If the literature on Italian fascism is endless, much remains to be said about its international reception. A hundred years after the March on Rome, this research seminar intends to address two main issues. Firstly, by focusing on different sources, it aims to explore how Mussolini and fascism were perceived in Europe and in North and South America in particular between the March on Rome and the creation of the Italian Empire. Secondly, it intends to compare the international imagery of fascism with A noi! (1923), the celebratory documentary created by the fascists themselves to mark the first anniversary of the March on Rome. By comparing how fascism was received at home and abroad, the research seminar ultimately aims to shed new light on the phenomenon of Italian totalitarianism and situates it in the complex global political and cultural context of the time.

Organisation: Dr. Maria Bonaria Urban (KNIR) in collaboration with Dr. Beatrice Falcucci (KNIR Fellow) and Archivio Storico Luce



14.15-14.20       Welcome and introduction, Maria Bonaria Urban, Director of Studies in History (KNIR)             


Panel 1 – The Reception of Fascism in North and South America

Moderator:  Marla Stone (American Academy Rome)

14.20-14.40       Federica Bertagna (University of Verona), The (Failed) March of Fascism on Argentina, 1922-1935

14.40-15.00       Matteo Pretelli (University of Naples ‘L’Orientale’), Loving Il Duce: Americans and Italian Fascism


Panel 2 – The Reception of Fascism in Europe

Moderator: Beatrice Falcucci (KNIR Fellow)

15.00-15.20       Andrea Mammone (Sapienza University of Rome), Fascism in France. A transnational history

15.20-15.40       Maria Bonaria Urban (KNIR), Italian Fascism through the Dutch gaze

15.40-16.00       Daniel Knegt (University of Amsterdam), Fascist Mythologies and Realities in Dutch media


16.00-16.30       Break

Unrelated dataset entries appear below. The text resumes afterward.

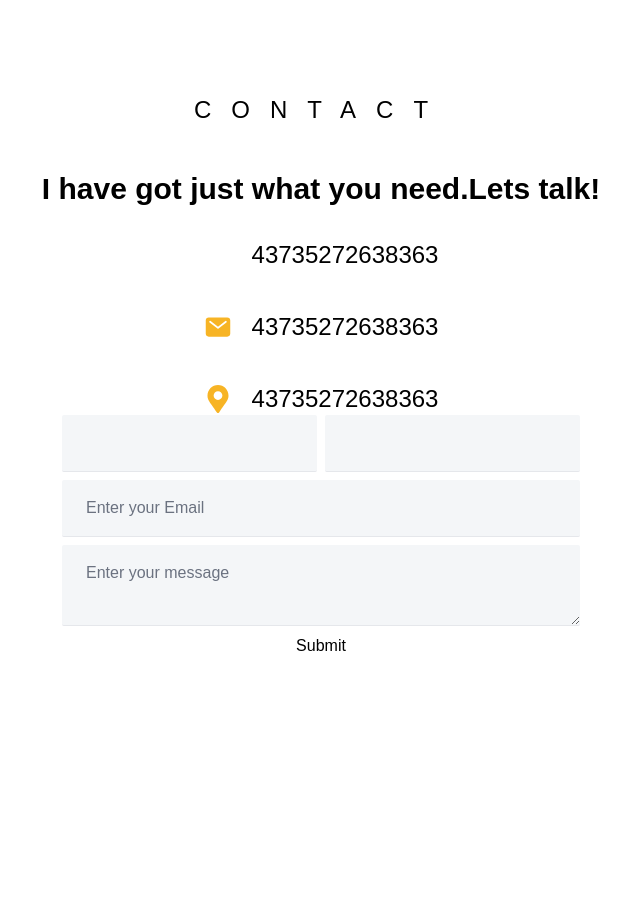
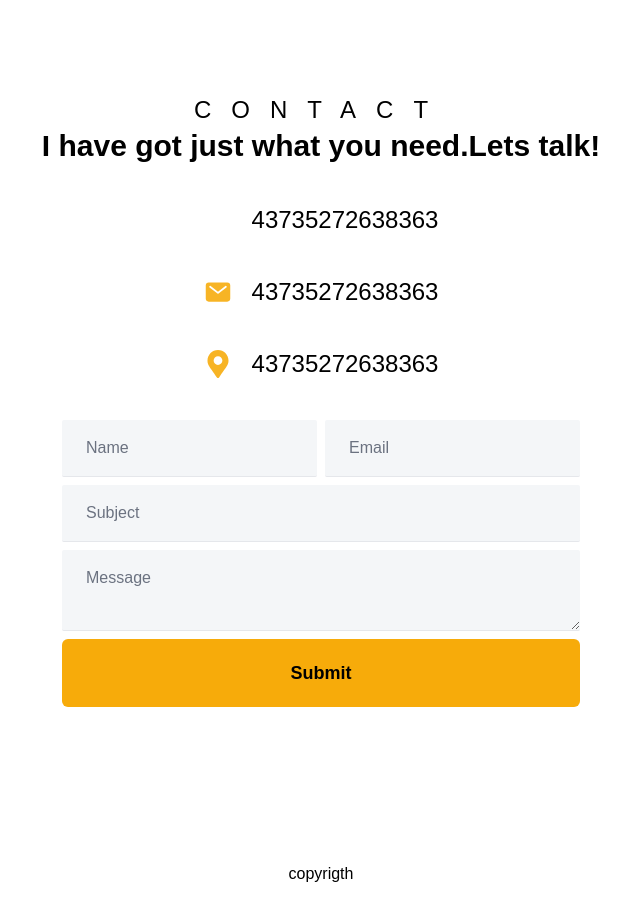
Before and after one commit to Priyanga-Developer/NewPortfolio, a React (Create React App) app: page / in a window 1280 px wide. Shown: the part 3250-4170 px from the top of the page, without its empty margins (319-959 px from the left). Before the commit the page ends 4048 px from the top, so only its background shows below. Built offline with nearby package versions, Linux system fonts and the light colour scheme; some icons are missing; the HTML template or start-up script is replaced by a standard one.

Commit message:
contact section

```diff
--- a/src/App.js
+++ b/src/App.js
@@ -5,6 +5,7 @@ import About from './Components/About';
 import Skills from './Components/Skills';
 import Projects from './Components/Projects';
 import Contact from './Components/Contact';
+import Footer from './Components/Footer';
 
 
 const App = () => {
@@ -26,6 +27,9 @@ const App = () => {
     <section id="contact" className=' snap-start' >
        <Contact/>
     </section>
+    <section id="footer" className=' snap-start' >
+       <Footer/>
+    </section>
 
   </div>
   )
--- a/src/Components/Contact.jsx
+++ b/src/Components/Contact.jsx
@@ -5,12 +5,12 @@ import { IoMail } from "react-icons/io5";
 
 const Contact = () => {
   return (
-    <div className=' relative h-screen flex flex-col text-center md:text-left md:flex-row max-w-7xl px-10 justify-evenly mx-auto items-center'>
+    <div className=' w-full relative h-screen flex flex-col text-center md:text-left md:flex-row max-w-7xl px-10 justify-evenly mx-auto items-center py-15  overflow-hidden'>
         <h3 className='absolute top-24 uppercase tracking-[20px] text-2xl'> Contact</h3>
-        <div className='flex flex-col'>
-            <h4 className='text-3xl py-8 font-semibold text-center'>I have got just what you need.Lets talk!</h4>
+        <div className='flex flex-col space-y-10  absolute top-[130px]   '>
+            <h4 className='text-3xl  font-semibold text-center'>I have got just what you need.Lets talk!</h4>
 
-        <div className='space-y-10 '>
+        <div className=' flex flex-col space-y-10 '>
         <div className='flex items-center justify-center space-x-5'>
         <FaPhone className='text-[#F7AB0A] h-7 w-7 animate-pulse' />
         <p className='text-2xl'>43735272638363</p>
@@ -24,15 +24,18 @@ const Contact = () => {
         <p className='text-2xl'>43735272638363</p>
         </div>
         </div>
-   <form action="" className='flex flex-col space-y-2 w-fit px-14 mx-auto'>
-    <div className='flex space-x-2'>
-      <input className='contactInput' type="text" name="" id="" />
-      <input className='contactInput' type='text' />
+        <div>
+        <form action="https://getform.io/f/362572ab-a4ac-44d2-a58e-1cb672f66b5c" method='POST'  className='flex flex-col w-fit mx-auto space-y-2 '>
+    <div className='flex md:flex-row md:space-x-2  flex-col'>
+      <input className='contactInput' type="text" name="name"   placeholder='Name' />
+      <input className='contactInput' name='email' type='email' required  placeholder='Email' />
     </div>
-    <input className='contactInput' type='email' required name='name' placeholder='Enter your Email' />
-  <textarea name="message" required placeholder='Enter your message'  className='contactInput'></textarea>
-  <button className=''>Submit</button>
+    <input className='contactInput' name='subject' type='text'  placeholder='Subject'  />
+  <textarea name="message" required placeholder='Message'  className='contactInput'></textarea>
+  <button type='submit' className='bg-[#F7AB0A] py-5 px-10 rounded-md text-black font-bold text-lg'>Submit</button>
    </form>
+        </div>
+
    </div>
     </div>
   )
--- /dev/null
+++ b/src/Components/Footer.jsx
@@ -0,0 +1,10 @@
+import React from 'react'
+
+const Footer = () => {
+  return (
+    <div className=' w-full text-center max-h-fit p-16'> <p>copyrigth</p>
+    </div>
+  )
+}
+
+export default Footer
--- a/src/Components/Projects.jsx
+++ b/src/Components/Projects.jsx
@@ -54,7 +54,7 @@ const Projects = () => {
     initial={{opacity:0}}
     whileInView={{opacity:1}}
     transition={{duration:1.5}}
-     className='h-screen relative flex flex-col text-left md:flex-row max-w-full justify-evenly mx-auto items-center z-0 overflow-hidden'>
+     className='h-screen relative flex flex-col text-left md:flex-row max-w-full justify-evenly mx-auto items-center pb-[1rem] z-0 overflow-hidden'>
        <h3 className='absolute top-24 uppercase tracking-[20px] text-2xl'>Projects</h3>
        <div className='relative w-full flex overflow-x-scroll overflow-y-hidden snap-x snap-mandatory z-20'>
        {portfolios.map(({id,title,src,details,tech1,tech2,tech3,tech4,tech5,tech6,code,demo})=>
--- /dev/null
+++ b/src/Components/form.js
@@ -0,0 +1,17 @@
+import React from 'react'
+
+const form = () => {
+  return (
+    <form action="https://getform.io/f/362572ab-a4ac-44d2-a58e-1cb672f66b5c" method='POST'  className='flex flex-col w-fit mx-auto '>
+    <div className='flex md:flex-row  flex-col'>
+      <input className='contactInput' type="text" name="name"   placeholder='Name' />
+      <input className='contactInput' name='email' type='email' required  placeholder='Email' />
+    </div>
+    <input className='contactInput' name='subject' type='text'  placeholder='Subject'  />
+  <textarea name="message" required placeholder='Message'  className='contactInput'></textarea>
+  <button type='submit' className='bg-[#F7AB0A] py-5 px-10 rounded-md text-black font-bold text-lg'>Submit</button>
+   </form>
+  )
+}
+
+export default form
```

Panel 3 – A noi! The March on Rome on Screen

16.30-16.40       Patrizia Cacciani (Archivio Storico Luce), Introduction

16.40-17.10       Gianmarco Mancosu (School of Advanced Study, University of London), A noi! and beyond: mass-mediated fantasies and memories of the fascist foundational myth


Round table

Moderator: Beatrice Falcucci (KNIR Fellow)

17.10-18.00       Bertagna, Knegt, Mammone, Mancosu, Pretelli, Stone, Urban

18.00                  Conclusion & drinks



We would like to thank the director of the Archivio Storico Luce Enrico Bufalini, Patrizia Cacciani and Andrea Scappa of the Ufficio studi
for their kind permission to screen the film A noi!


Archivio Luce Logo Pos



© images from left to right:
1. 21299_VE 42074 (Baldin, Luigi, 2014 ©MIBACT). URL:
2. Foto from the article: Carmela MALTONE, «Scrivere contro. I giornali antifascisti italiani in Francia dal 1922 al 1943», Line@editoriale [En ligne], N° 005 – 2013, Varia, mis à jour le : 24/03/2017. URL :
3. Image from: Le regioni d’Italia: ai giovani italiani d’oltre confine, ospiti delle colonie estive del Fasci all’estero, al mare e ai monti della Patria questo documento della tradizione e della bellezza dell’Italia nostra. URL:
4. Fasci Italiani All’Estero (Italian Fascist Organisations Abroad) membership card, no 26757, Adelaide. URL: